Amaya Gaming‘s acquisition of Rational Group assets that include PokerStars and Full Tilt Poker received regulatory approval in all jurisdictions where the company is licensed, it was announced via press release.
The $4.9 billion deal can now continue to move forward as planned, with finalization of the transaction expected in September. While most of the ‘i’s have been dotted and ‘t’s crossed, a shareholders meeting set for July 30 will likely facilitate the transfer to a greater degree in hopes of staying true to the autumn timetable of changing ownership.
Rational Group is licensed in a dozen jurisdictions worldwide, priding itself on holding “more online poker licenses than any e-gaming company.” While the company is well-respected in those rest-of-world locations, its major aim at this point seems to be a focus on receiving online gambling license approval within the U.S.
Currently, Rational’s suitability under Amaya ownership is under review by the New Jersey Division of Gaming Enforcement. The sale to Amaya and the removal of the father-son duo of Isai and Mark Scheinberg from holding a controlling interest in the company apparently has New Jersey gaming regulators poised to stamp “Approved” on Rational’s igaming license application.
Such approval remains a bit more complex in other states such as California, where the inclusion of PokerStars in any ipoker scheme has and will meet considerable resistance from a number of gaming interests led by a consortium of Indian tribes. Prior to the announced sale to Amaya, PokerStars partnered with an influential tribe and a triumverate of major cardrooms in hopes of joining the online poker party, but that alliance further muddied an already contentious situation among land-based gaming licensees within the Golden State.

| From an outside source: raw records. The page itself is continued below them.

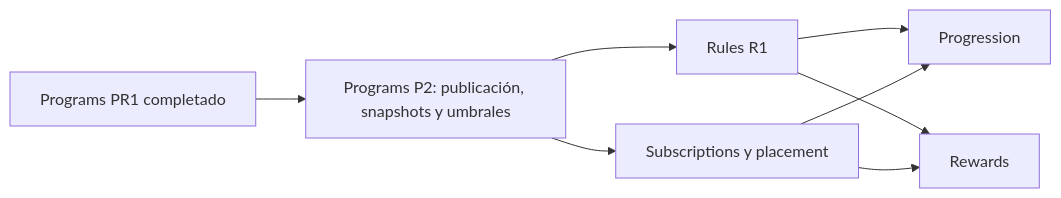
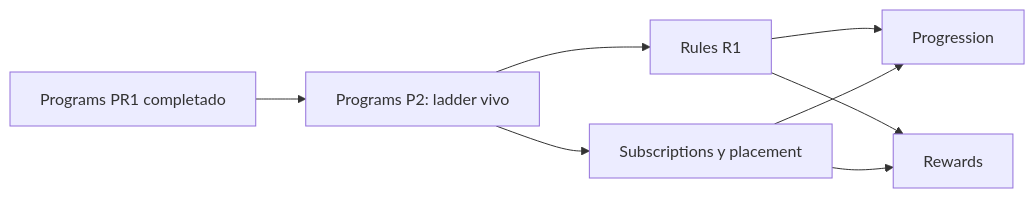
The diagram in docs/roadmap/README.md (MMTech-Solutions/ib-service), drawn with Mermaid before and after one commit. The commit also changed other lines of this file and 42 other files, not shown here.

First line of the commit message:
Implement Programs P2 live entry-threshold ladder.

````diff
--- a/docs/roadmap/README.md
+++ b/docs/roadmap/README.md
@@ -39,10 +38,10 @@
 ```mermaid
 flowchart LR
-    PR1["Programs PR1 completado"] --> P2["Programs P2: publicación, snapshots y umbrales"]
+    PR1["Programs PR1 completado"] --> P2["Programs P2: ladder vivo"]
     P2 --> Rules["Rules R1"]
     P2 --> Subs["Subscriptions y placement"]
     Rules --> Progression["Progression"]
     Subs --> Progression
     Rules --> Rewards["Rewards"]
     Subs --> Rewards
 ```
````
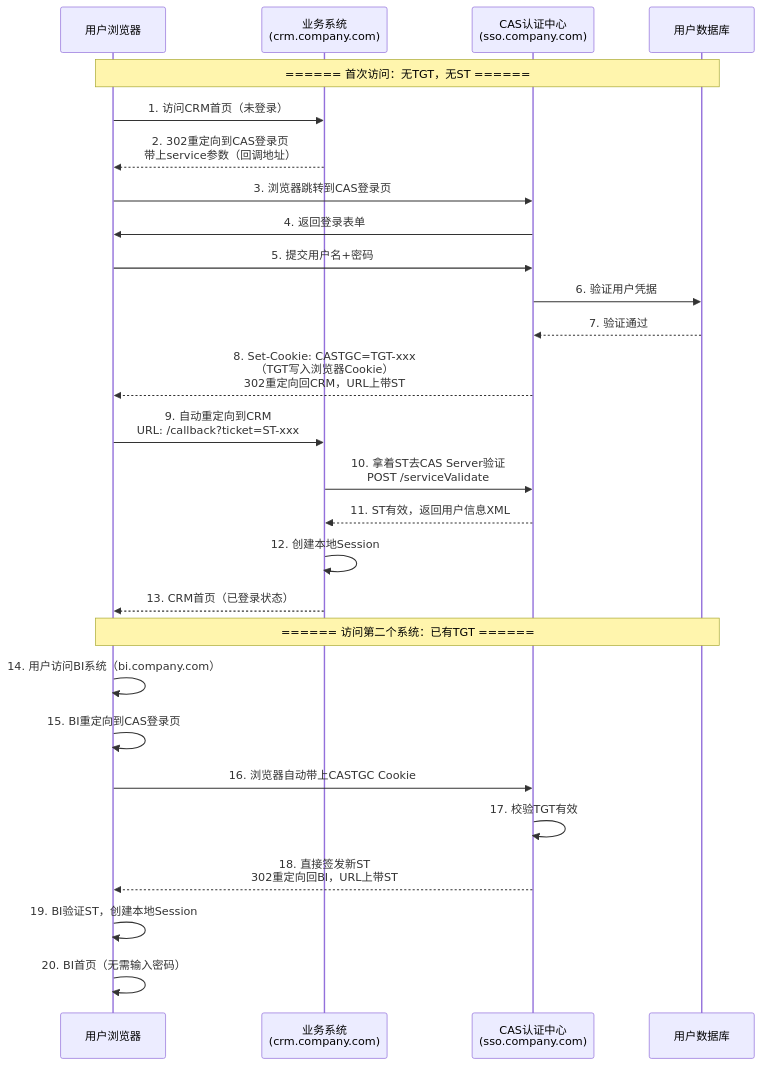
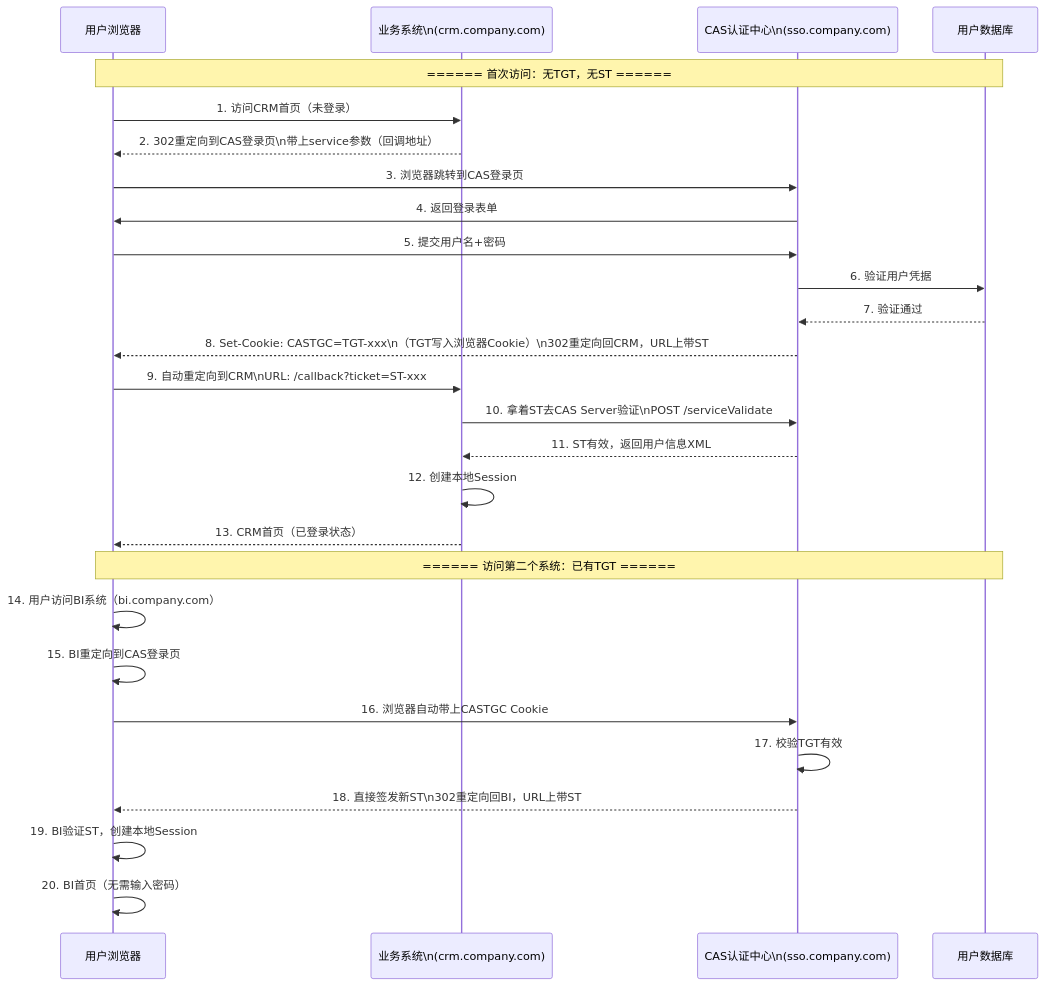
Before and after one commit to yaocat55/yaocat55.github.io: the ninth of 12 diagrams in content/posts/springsecurity/SsoVsJwtRedisAuth.md, drawn with Mermaid. The commit also changed other lines of this file and 155 other files, not shown here.

````diff
--- a/content/posts/springsecurity/SsoVsJwtRedisAuth.md
+++ b/content/posts/springsecurity/SsoVsJwtRedisAuth.md
@@ -365,35 +394,35 @@
 ```mermaid
 sequenceDiagram
     participant U as 用户浏览器
-    participant APP as 业务系统<br/>(crm.company.com)
-    participant CAS as CAS认证中心<br/>(sso.company.com)
+    participant APP as 业务系统\n(crm.company.com)
+    participant CAS as CAS认证中心\n(sso.company.com)
     participant DB as 用户数据库
 
     Note over U,DB: ====== 首次访问：无TGT，无ST ======
 
     U->>APP: 1. 访问CRM首页（未登录）
-    APP-->>U: 2. 302重定向到CAS登录页<br/>带上service参数（回调地址）
+    APP-->>U: 2. 302重定向到CAS登录页\n带上service参数（回调地址）
     U->>CAS: 3. 浏览器跳转到CAS登录页
     CAS->>U: 4. 返回登录表单
 
     U->>CAS: 5. 提交用户名+密码
     CAS->>DB: 6. 验证用户凭据
     DB-->>CAS: 7. 验证通过
-    CAS-->>U: 8. Set-Cookie: CASTGC=TGT-xxx<br/>（TGT写入浏览器Cookie）<br/>302重定向回CRM，URL上带ST
+    CAS-->>U: 8. Set-Cookie: CASTGC=TGT-xxx\n（TGT写入浏览器Cookie）\n302重定向回CRM，URL上带ST
 
-    U->>APP: 9. 自动重定向到CRM<br/>URL: /callback?ticket=ST-xxx
-    APP->>CAS: 10. 拿着ST去CAS Server验证<br/>POST /serviceValidate
+    U->>APP: 9. 自动重定向到CRM\nURL: /callback?ticket=ST-xxx
+    APP->>CAS: 10. 拿着ST去CAS Server验证\nPOST /serviceValidate
     CAS-->>APP: 11. ST有效，返回用户信息XML
     APP->>APP: 12. 创建本地Session
     APP-->>U: 13. CRM首页（已登录状态）
 
     Note over U,DB: ====== 访问第二个系统：已有TGT ======
 
     U->>U: 14. 用户访问BI系统（bi.company.com）
     U->>U: 15. BI重定向到CAS登录页
     U->>CAS: 16. 浏览器自动带上CASTGC Cookie
     CAS->>CAS: 17. 校验TGT有效
-    CAS-->>U: 18. 直接签发新ST<br/>302重定向回BI，URL上带ST
+    CAS-->>U: 18. 直接签发新ST\n302重定向回BI，URL上带ST
     U->>U: 19. BI验证ST，创建本地Session
     U->>U: 20. BI首页（无需输入密码）
 ```
````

Therefore, approval in New Jersey appears to be PokerStars’ first step in re-entering the U.S. market, a jurisdiction where they have not had a presence for more than three years since their dot.com domain was seized by U.S. authorities on Black Friday. But Garden State officials are readying the red carpet and most U.S. online poker players are in a forgiving and welcoming mood toward the industry giant as well.